© 2023 by Thornton Criminal Defense, PLLC.
San Antonio Office:
111 Soledad, Suite 401
San Antonio, Texas 78205
216 N Bryant St
Pleasanton, Texas 78064
FORMER CHIEF PROSECUTOR
PERSONALIZED ATTENTION TO YOUR CASE
NO HOURLY RATES, ALWAYS A FLAT FEE
CLIENT CENTERED APPROACH TO YOUR CASE
BOARD CERTIFIED IN CRIMINAL LAW
OVER A DECADE OF EXPERIENCE IN CRIMINAL LAW
WHY HIRE THORNTON CRIMINAL DEFENSE?
Attorney Brad Thornton is a highly experienced and Board-Certified criminal defense lawyer. With his background as a former Chief Prosecutor, he has a unique understanding of the criminal justice system and is able to provide comprehensive and effective representation to his clients. He is also deeply committed to ensuring that all individuals receive fair treatment in court, regardless of their background or circumstances.
Brad Thornton is dedicated to helping his clients achieve the best possible outcome for their case, whether it is in San Antonio or elsewhere in South Texas. He recognizes the stress and anxiety that can come with being accused of a crime, and approaches his clients with compassion while keeping them informed at every step of the process. His knowledge and experience make him a strong advocate for his clients.
San Antonio Drug Crimes Attorney
Overview of Drug Crimes in Texas
Drug crimes in Texas encompass a wide range of offenses, from simple possession to manufacturing and trafficking. Depending on the amount of drugs or controlled substance involved; the type and nature of drug crime; and the offender’s criminal history, penalties can range from extended jail sentences to high fines.
In Texas, the Controlled Substances Act (CSA) governs drug offenses. The CSA classifies drugs into Schedules I-V, with Schedule I substances considered to have the highest potential for abuse and addiction. Penalties under the CSA depend on both the type of controlled substance involved as well as the amount that was in possession.
Drug crimes in Texas can range from misdemeanor offenses and carry a maximum sentence of up to one year in jail, to felony offenses that are punishable by extended prison sentences.
In addition to criminal penalties, those convicted of drug crimes in Texas may also face additional consequences. These include professional license revocation or suspension, loss of voting rights and eligibility for federal student aid, among others.
Possession and Distribution of Controlled Substances
In Texas, it is illegal to possess or distribute controlled substances without a valid prescription. Possession and distribution of Schedule I-V drugs can result in both criminal and civil liability.
For drug possession charges, the amount of the substance found determines whether an offense is a felony or misdemeanor.

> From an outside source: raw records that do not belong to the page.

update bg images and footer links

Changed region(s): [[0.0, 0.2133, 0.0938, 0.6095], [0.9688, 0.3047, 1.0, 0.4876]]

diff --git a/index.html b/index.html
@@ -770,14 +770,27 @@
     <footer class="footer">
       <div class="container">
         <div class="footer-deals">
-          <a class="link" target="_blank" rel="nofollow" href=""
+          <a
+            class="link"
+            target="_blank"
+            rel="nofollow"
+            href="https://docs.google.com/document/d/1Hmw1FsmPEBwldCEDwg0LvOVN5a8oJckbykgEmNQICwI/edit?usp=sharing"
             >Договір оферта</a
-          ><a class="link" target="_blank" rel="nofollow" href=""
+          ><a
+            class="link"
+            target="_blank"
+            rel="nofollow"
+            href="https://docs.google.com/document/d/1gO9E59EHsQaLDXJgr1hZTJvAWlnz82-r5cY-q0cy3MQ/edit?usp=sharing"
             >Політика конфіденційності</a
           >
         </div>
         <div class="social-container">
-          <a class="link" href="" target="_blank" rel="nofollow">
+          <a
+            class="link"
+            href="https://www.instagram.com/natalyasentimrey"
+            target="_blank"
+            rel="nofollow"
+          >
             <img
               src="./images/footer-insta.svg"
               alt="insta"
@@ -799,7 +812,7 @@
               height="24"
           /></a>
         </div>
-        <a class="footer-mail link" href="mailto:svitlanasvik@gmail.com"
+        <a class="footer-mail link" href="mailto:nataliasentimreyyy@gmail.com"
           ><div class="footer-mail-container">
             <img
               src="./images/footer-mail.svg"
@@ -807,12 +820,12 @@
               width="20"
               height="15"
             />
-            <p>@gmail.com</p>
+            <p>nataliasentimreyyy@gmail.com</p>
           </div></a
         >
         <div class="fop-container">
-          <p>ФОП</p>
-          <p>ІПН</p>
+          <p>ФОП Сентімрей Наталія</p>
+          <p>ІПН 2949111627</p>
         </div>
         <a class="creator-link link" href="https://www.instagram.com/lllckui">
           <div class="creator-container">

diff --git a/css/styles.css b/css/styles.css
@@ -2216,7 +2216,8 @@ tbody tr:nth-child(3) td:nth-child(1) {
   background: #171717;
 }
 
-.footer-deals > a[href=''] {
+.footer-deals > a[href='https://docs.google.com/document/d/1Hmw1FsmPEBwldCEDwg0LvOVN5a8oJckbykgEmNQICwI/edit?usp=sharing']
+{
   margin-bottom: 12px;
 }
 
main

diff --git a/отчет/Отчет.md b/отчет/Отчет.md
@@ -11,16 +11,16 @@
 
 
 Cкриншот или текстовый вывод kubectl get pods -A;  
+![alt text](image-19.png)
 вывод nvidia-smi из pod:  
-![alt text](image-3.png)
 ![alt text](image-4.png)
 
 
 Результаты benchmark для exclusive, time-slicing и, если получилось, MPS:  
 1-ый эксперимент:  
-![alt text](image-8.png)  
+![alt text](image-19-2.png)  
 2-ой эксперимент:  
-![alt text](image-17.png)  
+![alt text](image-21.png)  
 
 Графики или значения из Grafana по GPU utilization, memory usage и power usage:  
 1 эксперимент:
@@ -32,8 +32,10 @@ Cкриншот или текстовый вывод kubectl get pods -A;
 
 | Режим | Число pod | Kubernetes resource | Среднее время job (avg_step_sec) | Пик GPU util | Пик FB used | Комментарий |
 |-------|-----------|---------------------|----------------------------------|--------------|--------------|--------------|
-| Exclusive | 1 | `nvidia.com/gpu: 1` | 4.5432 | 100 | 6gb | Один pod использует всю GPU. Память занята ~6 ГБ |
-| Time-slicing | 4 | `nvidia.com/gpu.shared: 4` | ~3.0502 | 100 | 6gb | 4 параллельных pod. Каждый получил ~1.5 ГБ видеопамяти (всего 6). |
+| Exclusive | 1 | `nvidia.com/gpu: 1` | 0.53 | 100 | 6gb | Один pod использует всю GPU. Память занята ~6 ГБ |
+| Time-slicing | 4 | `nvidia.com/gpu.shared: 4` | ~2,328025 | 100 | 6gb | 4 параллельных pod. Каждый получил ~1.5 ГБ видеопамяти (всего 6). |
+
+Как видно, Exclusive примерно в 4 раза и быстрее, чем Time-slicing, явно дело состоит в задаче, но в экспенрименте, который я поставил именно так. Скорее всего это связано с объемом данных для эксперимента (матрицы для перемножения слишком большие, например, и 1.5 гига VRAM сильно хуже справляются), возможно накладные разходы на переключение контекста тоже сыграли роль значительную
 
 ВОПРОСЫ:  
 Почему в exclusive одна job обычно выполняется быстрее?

Generally speaking, possession of less than one gram of a substance is considered a state jail felony, with penalties including up to two years in state jail and fines of up to $10,000. Possession of larger amounts is considered a felony, with penalties ranging from five to 99 years in prison as well as heavy fines.
Distribution or sale of controlled substances can result in even harsher penalties. Depending on the type and amount of drug sold or distributed; whether the offense involved minors; any previous convictions; and other factors, those convicted may face sentences of up to life in prison.
Drug Manufacturing and Trafficking
Drug manufacturing and trafficking are some of the most serious drug crimes in Texas, with penalties including hefty jail sentences and large fines. The manufacture or delivery of a controlled substance without a valid prescription is considered a felony offense. Depending on the type and amount of drug involved; whether minors were involved; any previous convictions; and other factors, those convicted may face sentences ranging from two to life in prison as well as heavy fines.
Prescription Fraud and Forgery
Prescription fraud and forgery are criminal offenses in Texas, and those convicted can face severe consequences. Prescription fraud occurs when someone obtains or attempts to obtain drugs by deception or subterfuge. This could involve presenting a false prescription, forging a doctor’s signature on an existing prescription, using another person's information to obtain drugs, or altering a legitimate prescription.
Forgery of documents related to prescriptions is also considered a crime in Texas. This could include forging signatures on a prescription order form or changing the drug dosage or quantity without authorization from a physician.
Penalties for these types of offenses vary depending on the amount of controlled substance involved as well as any previous convictions. Generally speaking, penalties range from two to 99 years in prison, and heavy fines.